Red Mangrove Red Mangrove Blog

Traveling from mainland Ecuador to the Galapagos means you’ll be taking many different means of transportation. Landing at Baltra Airport, you’ll head across Baltra Island by bus to the dock.

From the dock, you’ll be crossing Itabaca Channel by water taxi. The channel is a very narrow section of water that separates the northern Baltra Island from Santa Cruz Island to the south. At its narrowest spot – where the water taxis operate – it is just 580 meters (0.36 miles) wide.

getting-to-galapagos-crossing-Itabaca-Channel-overview

getting-to-galapagos-crossing-Itabaca-Channel

The red line shows the path the water taxi takes across Itabaca Channel

On the larger water taxis, as pictured, the luggage goes on top and the passengers are inside.
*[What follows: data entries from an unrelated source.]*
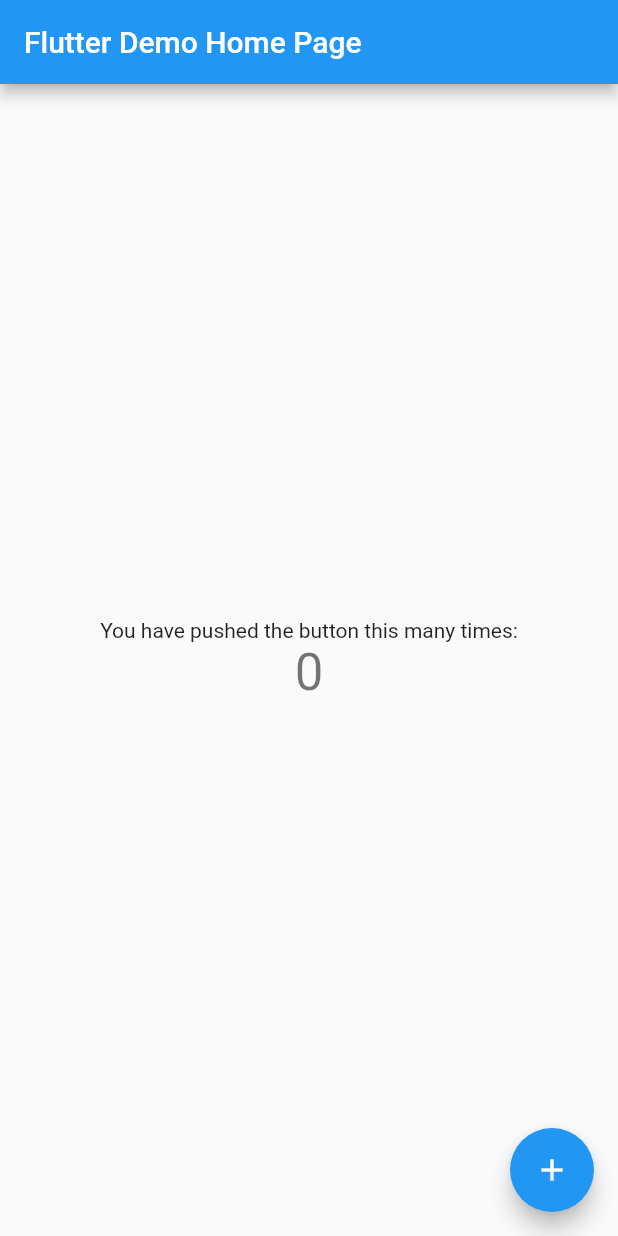
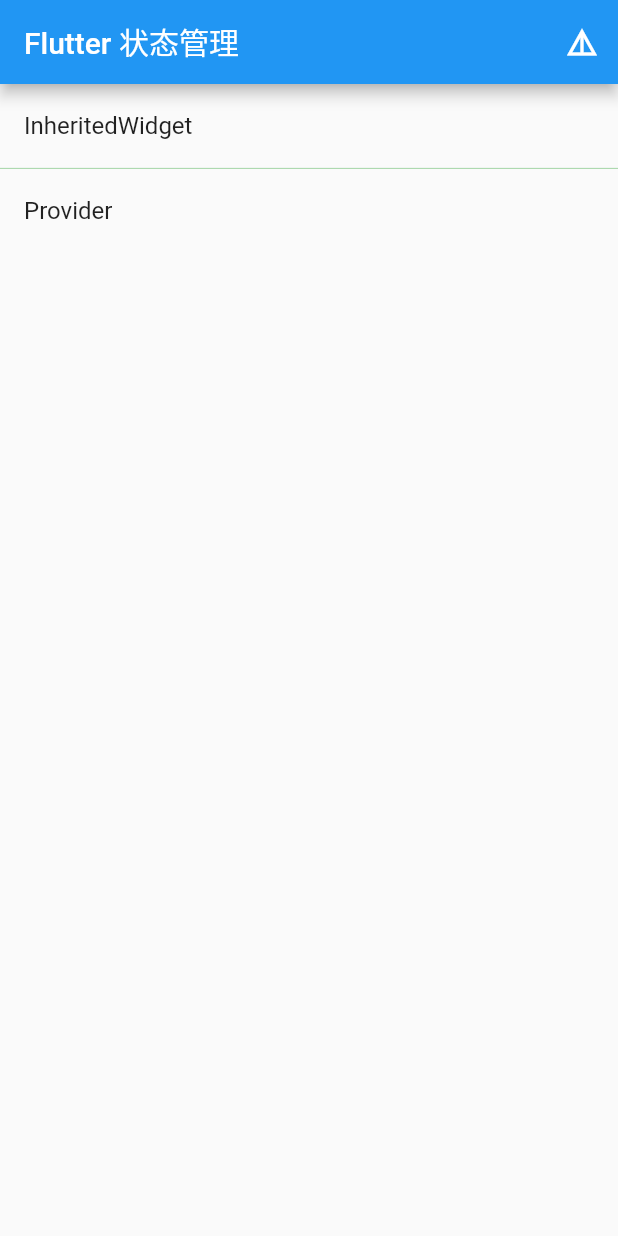
Before and after one commit to MengLiMing/flutter_provider_demo, a Flutter app: the screen it shows after launch, on a phone screen of 412 x 824 dp. Run offline on Flutter 3.47's test engine with Material 2 defaults, Android fonts, the phone set to English and light mode, and no system bars; our stand-ins replace webview_flutter.

Commit message:
provider-demo

```diff
--- a/lib/main.dart
+++ b/lib/main.dart
@@ -1,4 +1,7 @@
 import 'package:flutter/material.dart';
+import 'package:flutter_provider_demo/inherited_test.dart';
+import 'package:flutter_provider_demo/provider_test.dart';
+import 'package:flutter_provider_demo/web_page.dart';
 
 void main() {
   runApp(const MyApp());
@@ -12,104 +15,91 @@
   Widget build(BuildContext context) {
     return MaterialApp(
       title: 'Flutter Demo',
+      routes: {
+        '/': (context) => const MyHomePage(),
+        CounterPage.route: (context) => const CounterPage(),
+        WebPage.route: (context) => const WebPage(),
+        ProviderPage.route: (context) => const ProviderPage(),
+      },
       theme: ThemeData(
-        // This is the theme of your application.
-        //
-        // Try running your application with "flutter run". You'll see the
-        // application has a blue toolbar. Then, without quitting the app, try
-        // changing the primarySwatch below to Colors.green and then invoke
-        // "hot reload" (press "r" in the console where you ran "flutter run",
-        // or simply save your changes to "hot reload" in a Flutter IDE).
-        // Notice that the counter didn't reset back to zero; the application
-        // is not restarted.
         primarySwatch: Colors.blue,
       ),
-      home: const MyHomePage(title: 'Flutter Demo Home Page'),
     );
   }
 }
 
 class MyHomePage extends StatefulWidget {
-  const MyHomePage({Key? key, required this.title}) : super(key: key);
-
-  // This widget is the home page of your application. It is stateful, meaning
-  // that it has a State object (defined below) that contains fields that affect
-  // how it looks.
-
-  // This class is the configuration for the state. It holds the values (in this
-  // case the title) provided by the parent (in this case the App widget) and
-  // used by the build method of the State. Fields in a Widget subclass are
-  // always marked "final".
-
-  final String title;
+  const MyHomePage({Key? key}) : super(key: key);
 
   @override
   State<MyHomePage> createState() => _MyHomePageState();
 }
 
 class _MyHomePageState extends State<MyHomePage> {
-  int _counter = 0;
-
-  void _incrementCounter() {
-    setState(() {
-      // This call to setState tells the Flutter framework that something has
-      // changed in this State, which causes it to rerun the build method below
-      // so that the display can reflect the updated values. If we changed
-      // _counter without calling setState(), then the build method would not be
-      // called again, and so nothing would appear to happen.
-      _counter++;
-    });
-  }
+  final List<HomeListItem> _items = const [
+    HomeListItem(title: "InheritedWidget", route: CounterPage.route),
+    HomeListItem(title: 'Provider', route: ProviderPage.route),
+  ];
 
   @override
   Widget build(BuildContext context) {
-    // This method is rerun every time setState is called, for instance as done
-    // by the _incrementCounter method above.
-    //
-    // The Flutter framework has been optimized to make rerunning build methods
-    // fast, so that you can just rebuild anything that needs updating rather
-    // than having to individually change instances of widgets.
     return Scaffold(
       appBar: AppBar(
-        // Here we take the value from the MyHomePage object that was created by
-        // the App.build method, and use it to set our appbar title.
-        title: Text(widget.title),
+        title: const Text("Flutter 状态管理"),
+        actions: [
+          _webAction(context),
+        ],
       ),
-      body: Center(
-        // Center is a layout widget. It takes a single child and positions it
-        // in the middle of the parent.
-        child: Column(
-          // Column is also a layout widget. It takes a list of children and
-          // arranges them vertically. By default, it sizes itself to fit its
-          // children horizontally, and tries to be as tall as its parent.
-          //
-          // Invoke "debug painting" (press "p" in the console, choose the
-          // "Toggle Debug Paint" action from the Flutter Inspector in Android
-          // Studio, or the "Toggle Debug Paint" command in Visual Studio Code)
-          // to see the wireframe for each widget.
-          //
-          // Column has various properties to control how it sizes itself and
-          // how it positions its children. Here we use mainAxisAlignment to
-          // center the children vertically; the main axis here is the vertical
-          // axis because Columns are vertical (the cross axis would be
-          // horizontal).
-          mainAxisAlignment: MainAxisAlignment.center,
-          children: <Widget>[
-            const Text(
-              'You have pushed the button this many times:',
-            ),
-            Text(
-              '$_counter',
-              style: Theme.of(context).textTheme.headline4,
-            ),
-          ],
-        ),
+      body: ListView.separated(
+        itemBuilder: _listItem,
+        separatorBuilder: _sepetatorBuilder,
+        itemCount: _items.length,
       ),
-      floatingActionButton: FloatingActionButton(
-        onPressed: _incrementCounter,
-        tooltip: 'Increment',
-        child: const Icon(Icons.add),
-      ), // This trailing comma makes auto-formatting nicer for build methods.
+    );
+  }
+
+  Widget _webAction(BuildContext context) {
+    return IconButton(
+      onPressed: () {
+        Navigator.of(context).pushNamed(
+          WebPage.route,
+          arguments:
+              const WebPageParams(url: 'https://note.youdao.com/s/6ynAn0Yq'),
+        );
+      },
+      icon: const Icon(
+        Icons.details,
+        color: Colors.white,
+      ),
+    );
+  }
+
+  Widget _listItem(BuildContext context, int index) {
+    final item = _items[index];
+    return ListTile(
+      onTap: () => _onTap(context, item),
+      title: Text(item.title),
+    );
+  }
+
+  void _onTap(BuildContext context, HomeListItem item) {
+    Navigator.of(context).pushNamed(item.route);
+  }
+
+  Widget _sepetatorBuilder(BuildContext context, int index) {
+    return Divider(
+      color: Colors.green.withOpacity(0.5),
+      height: 0.5,
     );
   }
 }
+
+class HomeListItem {
+  final String title;
+  final String route;
+
+  const HomeListItem({
+    required this.title,
+    required this.route,
+  });
+}
--- a/pubspec.yaml
+++ b/pubspec.yaml
@@ -3,7 +3,7 @@
 
 # The following line prevents the package from being accidentally published to
 # pub.dev using `flutter pub publish`. This is preferred for private packages.
-publish_to: 'none' # Remove this line if you wish to publish to pub.dev
+publish_to: "none" # Remove this line if you wish to publish to pub.dev
 
 # The following defines the version and build number for your application.
 # A version number is three numbers separated by dots, like 1.2.43
@@ -30,10 +30,11 @@
   flutter:
     sdk: flutter
 
-
   # The following adds the Cupertino Icons font to your application.
   # Use with the CupertinoIcons class for iOS style icons.
   cupertino_icons: ^1.0.2
+  webview_flutter: ^3.0.4
+  provider: ^6.0.3
 
 dev_dependencies:
   flutter_test:
@@ -51,7 +52,6 @@
 
 # The following section is specific to Flutter packages.
 flutter:
-
   # The following line ensures that the Material Icons font is
   # included with your application, so that you can use the icons in
   # the material Icons class.
```
Also changed, not shown: lib/inherited_test.dart (added, +85 -0 lines), lib/provider_test.dart (added, +118 -0 lines), lib/web_page.dart (added, +33 -0 lines), pubspec.lock, 10 other files.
Windows are open (no glass) which keeps the boat cooler and makes for great photos. The boats are very stable and the water is quite calm. As a result, you’ll experience a very calm and short crossing.

getting-to-galapagos-crossing-Itabaca-Channel-water-taxi

At the dock on Baltra Island, you’ll get dropped off by the bus. There is a shelter to keep you out of the sun / rain while you wait to board the water taxi. Keep an eye open for land iguanas. Twice we’ve seen the rare Galapagos land iguana here at the dock. They aren’t very energetic but they are fun to watch.

getting-to-galapagos-crossing-Itabaca-Channel-baltra-side

View of the Itabaca Channel from Baltra Island

getting-to-galapagos-crossing-Itabaca-Channel-departure-shelter

The rain / sun shelter on Baltra Island Dock

getting-to-galapagos-crossing-Itabaca-Channel-welcome-santa-cruz

Bienvenido a Santa Cruz (Puerto Ayora 42km) Welcome to Santa Cruz

getting-to-galapagos-crossing-Itabaca-Channel-inside-water-taxi

The inside of one of the water taxis moving Galapagos visitors between Baltra and Santa Cruz Islands

getting-to-galapagos-crossing-Itabaca-Channel-santa-cruz-side

The dock on Santa Cruz Island

How Is the Itabaca Channel Crossing?

The crossing is very smooth. I was able to shoot some fairly stable video – something almost impossible to do while hand-holding a video camera on a small boat. The water taxi on the Itabaca Channel is one of the smoothest that we’ve ever been on.

The trip across the channel is quite short. I don’t think it takes much more than five minutes once everyone (and all the luggage) is boarded. Getting everything loaded can take a few minutes longer.

The water taxis are public transportation is are open to everyone (tourists and natives alike). If you aren’t on a packaged tour, you’ll have to pay the operator. If you are traveling on a Red Mangrove package it is included and your tour leader will take care of this.

Itabaca Channel Travel Tip:

Don’t forget to have your camera out. You are in the Galapagos and you can see wildlife at any time. You don’t have to be on a tour or an excursion to spot some amazing Galapagos animals. You can expect to see Blue Footed Boobies, frigate birds and iguanas during this crossing. We also saw a number of other birds and some marine life. And the scenery is amazing.

Share →

Leave a Reply

Your email address will not be published. Required fields are marked *

You may use these HTML tags and attributes: <a href="" title=""> <abbr title=""> <acronym title=""> <b> <blockquote cite=""> <cite> <code> <del datetime=""> <em> <i> <q cite=""> <strike> <strong>